If you’d initially planned on working from home for just a few weeks, then maybe a few months, and now. . .well, for much longer, chances are your WFH setup is a little ad hoc. But, take comfort in the fact that you’re definitely not alone. Interior designers and decorators have seen a huge surge in requests for home office space upgrades this year and, for lots of us, a solid WFH setup has transitioned from a “nice to have” space to an absolutely essential one.
Transitioning from a temporary WFH setup to a permanent one can take some careful planning and consideration, especially if you’re working with a small or multi-purpose space. To get some tips for making it happen, we spoke with Leyden Lewis, an adjunct professor at The New York School of Interior Design and founder of his eponymous design studio. He’s an expert designer who’s known for his calm, poetic spaces, and he brings his professional experience into the classroom within NYSID’s Institute for Continuing and Professional Studies, which offers design classes for career changers, established professionals, and design enthusiasts alike.

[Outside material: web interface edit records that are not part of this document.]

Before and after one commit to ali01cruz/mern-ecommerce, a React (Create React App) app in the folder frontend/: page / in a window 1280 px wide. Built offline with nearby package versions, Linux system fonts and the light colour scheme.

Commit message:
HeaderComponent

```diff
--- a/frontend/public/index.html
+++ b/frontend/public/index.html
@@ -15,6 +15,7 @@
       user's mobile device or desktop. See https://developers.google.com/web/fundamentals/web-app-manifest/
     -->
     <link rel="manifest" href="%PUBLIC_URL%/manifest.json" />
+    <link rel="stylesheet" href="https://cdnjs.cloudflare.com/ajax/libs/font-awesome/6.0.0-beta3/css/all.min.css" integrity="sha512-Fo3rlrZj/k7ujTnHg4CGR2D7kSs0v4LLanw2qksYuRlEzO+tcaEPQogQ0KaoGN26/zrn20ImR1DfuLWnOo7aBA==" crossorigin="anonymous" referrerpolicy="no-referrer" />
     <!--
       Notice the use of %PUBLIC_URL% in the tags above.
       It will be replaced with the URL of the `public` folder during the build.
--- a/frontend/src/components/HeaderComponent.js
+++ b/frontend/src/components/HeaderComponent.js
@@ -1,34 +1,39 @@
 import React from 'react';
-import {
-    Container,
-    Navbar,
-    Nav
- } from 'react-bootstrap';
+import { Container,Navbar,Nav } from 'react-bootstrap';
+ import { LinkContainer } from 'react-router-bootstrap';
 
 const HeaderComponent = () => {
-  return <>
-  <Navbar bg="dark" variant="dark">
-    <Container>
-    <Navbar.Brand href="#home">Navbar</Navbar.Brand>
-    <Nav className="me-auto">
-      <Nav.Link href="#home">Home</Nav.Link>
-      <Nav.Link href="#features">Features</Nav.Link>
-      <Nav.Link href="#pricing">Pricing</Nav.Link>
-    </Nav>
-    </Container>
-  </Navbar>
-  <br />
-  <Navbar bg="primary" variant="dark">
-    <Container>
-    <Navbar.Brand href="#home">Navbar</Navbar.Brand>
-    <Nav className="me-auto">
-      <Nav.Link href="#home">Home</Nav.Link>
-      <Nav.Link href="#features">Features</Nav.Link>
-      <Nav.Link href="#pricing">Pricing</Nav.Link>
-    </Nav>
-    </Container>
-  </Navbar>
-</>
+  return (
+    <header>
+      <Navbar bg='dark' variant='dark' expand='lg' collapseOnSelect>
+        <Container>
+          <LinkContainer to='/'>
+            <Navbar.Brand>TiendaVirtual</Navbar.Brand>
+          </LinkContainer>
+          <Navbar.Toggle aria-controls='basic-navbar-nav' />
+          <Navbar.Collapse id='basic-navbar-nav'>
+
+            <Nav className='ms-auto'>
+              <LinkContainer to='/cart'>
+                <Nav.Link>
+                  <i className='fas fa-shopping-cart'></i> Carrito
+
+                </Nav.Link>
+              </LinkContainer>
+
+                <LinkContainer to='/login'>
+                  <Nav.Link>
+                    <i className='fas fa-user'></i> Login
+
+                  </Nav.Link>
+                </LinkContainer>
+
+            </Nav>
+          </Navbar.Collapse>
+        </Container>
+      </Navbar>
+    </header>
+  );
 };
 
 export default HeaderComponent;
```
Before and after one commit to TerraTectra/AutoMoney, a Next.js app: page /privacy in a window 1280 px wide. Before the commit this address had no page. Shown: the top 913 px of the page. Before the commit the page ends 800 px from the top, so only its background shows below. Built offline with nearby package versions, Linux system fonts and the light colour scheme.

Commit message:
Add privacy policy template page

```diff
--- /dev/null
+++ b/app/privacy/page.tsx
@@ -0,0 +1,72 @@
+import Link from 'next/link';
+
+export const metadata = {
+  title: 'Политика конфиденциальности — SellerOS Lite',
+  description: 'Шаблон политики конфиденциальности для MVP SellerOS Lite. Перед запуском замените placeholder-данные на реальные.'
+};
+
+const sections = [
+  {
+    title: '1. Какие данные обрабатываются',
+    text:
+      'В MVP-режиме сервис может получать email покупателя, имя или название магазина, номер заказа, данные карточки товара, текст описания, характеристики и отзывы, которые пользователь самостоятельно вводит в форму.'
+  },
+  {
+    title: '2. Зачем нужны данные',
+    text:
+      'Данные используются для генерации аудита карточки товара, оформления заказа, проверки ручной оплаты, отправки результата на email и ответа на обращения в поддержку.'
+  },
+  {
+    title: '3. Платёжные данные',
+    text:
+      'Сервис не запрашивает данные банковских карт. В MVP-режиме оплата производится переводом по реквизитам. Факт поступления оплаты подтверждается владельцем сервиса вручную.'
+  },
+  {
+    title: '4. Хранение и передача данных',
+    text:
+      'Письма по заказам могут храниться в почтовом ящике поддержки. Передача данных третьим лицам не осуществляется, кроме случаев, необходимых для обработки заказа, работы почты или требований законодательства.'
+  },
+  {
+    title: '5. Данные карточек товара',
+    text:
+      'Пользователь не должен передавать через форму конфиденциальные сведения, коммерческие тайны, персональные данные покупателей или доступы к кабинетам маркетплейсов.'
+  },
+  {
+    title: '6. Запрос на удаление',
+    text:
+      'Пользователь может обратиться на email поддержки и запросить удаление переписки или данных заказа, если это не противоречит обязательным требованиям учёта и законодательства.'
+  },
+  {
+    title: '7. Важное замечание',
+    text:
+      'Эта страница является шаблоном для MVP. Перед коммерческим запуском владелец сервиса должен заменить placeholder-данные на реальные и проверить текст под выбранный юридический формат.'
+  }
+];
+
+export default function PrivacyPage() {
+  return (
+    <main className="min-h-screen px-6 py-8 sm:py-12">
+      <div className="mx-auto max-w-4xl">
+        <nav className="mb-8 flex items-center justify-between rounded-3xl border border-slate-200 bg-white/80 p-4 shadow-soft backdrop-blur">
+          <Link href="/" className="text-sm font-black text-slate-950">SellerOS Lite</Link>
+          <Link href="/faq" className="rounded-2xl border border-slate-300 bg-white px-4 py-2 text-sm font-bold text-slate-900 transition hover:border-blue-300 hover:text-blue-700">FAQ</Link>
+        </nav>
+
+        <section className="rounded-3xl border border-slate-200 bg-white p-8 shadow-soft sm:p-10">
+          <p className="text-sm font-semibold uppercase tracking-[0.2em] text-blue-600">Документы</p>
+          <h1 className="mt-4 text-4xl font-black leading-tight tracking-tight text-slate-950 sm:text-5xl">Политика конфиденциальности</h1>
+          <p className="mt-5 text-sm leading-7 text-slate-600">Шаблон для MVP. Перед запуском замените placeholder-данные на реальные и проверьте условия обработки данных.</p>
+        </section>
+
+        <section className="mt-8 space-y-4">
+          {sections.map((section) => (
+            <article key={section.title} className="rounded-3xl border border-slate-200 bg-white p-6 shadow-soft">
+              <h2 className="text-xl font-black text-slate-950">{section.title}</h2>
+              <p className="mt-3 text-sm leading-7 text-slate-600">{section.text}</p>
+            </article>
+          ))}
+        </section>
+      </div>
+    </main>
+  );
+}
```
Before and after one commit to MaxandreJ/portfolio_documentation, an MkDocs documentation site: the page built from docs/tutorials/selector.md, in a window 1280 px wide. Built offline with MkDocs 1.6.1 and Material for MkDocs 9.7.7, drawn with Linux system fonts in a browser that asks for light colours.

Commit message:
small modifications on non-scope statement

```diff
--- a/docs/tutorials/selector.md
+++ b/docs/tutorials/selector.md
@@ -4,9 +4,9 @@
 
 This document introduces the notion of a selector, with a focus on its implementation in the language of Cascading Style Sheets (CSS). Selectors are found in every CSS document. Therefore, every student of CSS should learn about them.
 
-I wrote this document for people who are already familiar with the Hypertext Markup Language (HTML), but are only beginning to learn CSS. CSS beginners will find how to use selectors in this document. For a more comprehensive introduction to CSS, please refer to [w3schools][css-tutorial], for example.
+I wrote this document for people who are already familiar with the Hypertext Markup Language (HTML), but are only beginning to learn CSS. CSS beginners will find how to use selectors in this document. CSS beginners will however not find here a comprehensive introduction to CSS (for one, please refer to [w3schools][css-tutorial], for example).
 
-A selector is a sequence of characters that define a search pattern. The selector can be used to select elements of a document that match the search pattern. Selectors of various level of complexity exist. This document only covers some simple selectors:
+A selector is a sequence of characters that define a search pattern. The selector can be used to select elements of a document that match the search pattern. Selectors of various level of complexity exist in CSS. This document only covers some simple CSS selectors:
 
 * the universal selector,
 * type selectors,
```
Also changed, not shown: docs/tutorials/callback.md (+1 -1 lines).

Leyden shared a quick course in designing a WFH space that inspires productivity, efficiency, and creativity, all while looking great. Let’s begin!
1. Start from Within
When designing any space, whether it’s a blank slate or a room that just needs a practical refresh, Leyden encourages his students and clients to first “focus on the feeling and emotions that you want your space to evoke,” and then reverse engineer from there. Every space, even a small WFH setup, should speak to a mood. For a workspace, that could mean choosing bright, energetic colors that make you feel productive first thing in the morning. Or, it could mean making room for creature comforts like fresh flower arrangements or an ergonomic chair that truly transform the space into one you’re happy to spend eight hours a day in. Moral of the story: Establishing a mood is the first step in choosing furniture, a layout, and color palette that will help you create a great space.
2. Establish an Anchor
Once the mood is set, Leyden recommends choosing an “anchor” such as a fireplace or window to build the room or space around. Examine the existing architectural features such as the characteristics of the mouldings and the tone of the flooring (which is likely not going to change) to establish a color palette and style, and then add character to it. For a smaller WFH space where you don’t necessarily have interesting architectural detailing or a window, your “anchor” could be your desk, a prominent piece of wall art, or maybe even a plant friend. Whatever the situation, the point is to build your space’s color palette and style from a single source of inspiration to create a cohesive look.
3. Set Boundaries
Working from home can be a pleasure, but it undeniably blurs the line between work time and home time. Just as we’ve become accustomed to following proper sleep hygiene protocols for a good night’s rest (no screens in bed!), Leyden recommends setting up physical or mental boundaries when rethinking a WFH space. “The dining room is now both an office and a classroom,” he says. “It’s important as we spend more time inside that we create and set scheduled boundaries for these different functions to differentiate our personal and professional and academic lives.”
Depending on your space and schedule, setting a boundary could mean anything from adding a room divider to your workspace, getting a pair of noise-canceling headphones, or just creating a dedicated spot to stow away your laptop at the end of every workday. Even something as simple as investing in smart bulbs that can be timed to adjust your workspace lighting at different times of day can become an effective reminder that it’s time to stop working and start relaxing at the end of the day.
4. Embrace Change
Seasoned design pros know that any space is never 100 percent “done.” Leyden embraces the concept of approaching your WFH setup as an evolving space that can grow and become more practical, efficient, and lovely over time. If you’re on a budget or don’t have the time for a major refresh, he recommends prioritizing existing items in your space to sell, upcycle, trade, refinish, or reupholster. You can start small by making a list of the trades, improvements, or purchases you’d like to make and set up a timeline in which you can tackle them all. You’ll find that refinishing an old desk or swapping out your dining chair for a proper office chair over the weekend gives you some extra encouragement throughout the week, and you’ll end up with a WFH space that feels at least mostly done in no time.
5. Keep Learning
Finally: Never stop learning. Even if you don’t have ambitions of becoming a design pro, there are plenty of resources out there to help you learn the basic principles of design, which will serve you well for a workspace refresh and beyond. NYSID offers a wide range of on-site and in-person courses that let you test the waters of a career in interior design or could just help you out with your next DIY design project. If you’re looking for a place to start, Leyden recommends their CE050 Intro to Interior Design Course, which gives a thorough introduction. You can request more information, explore other course offerings, and design a learning path you’ll love at NYSID.edu.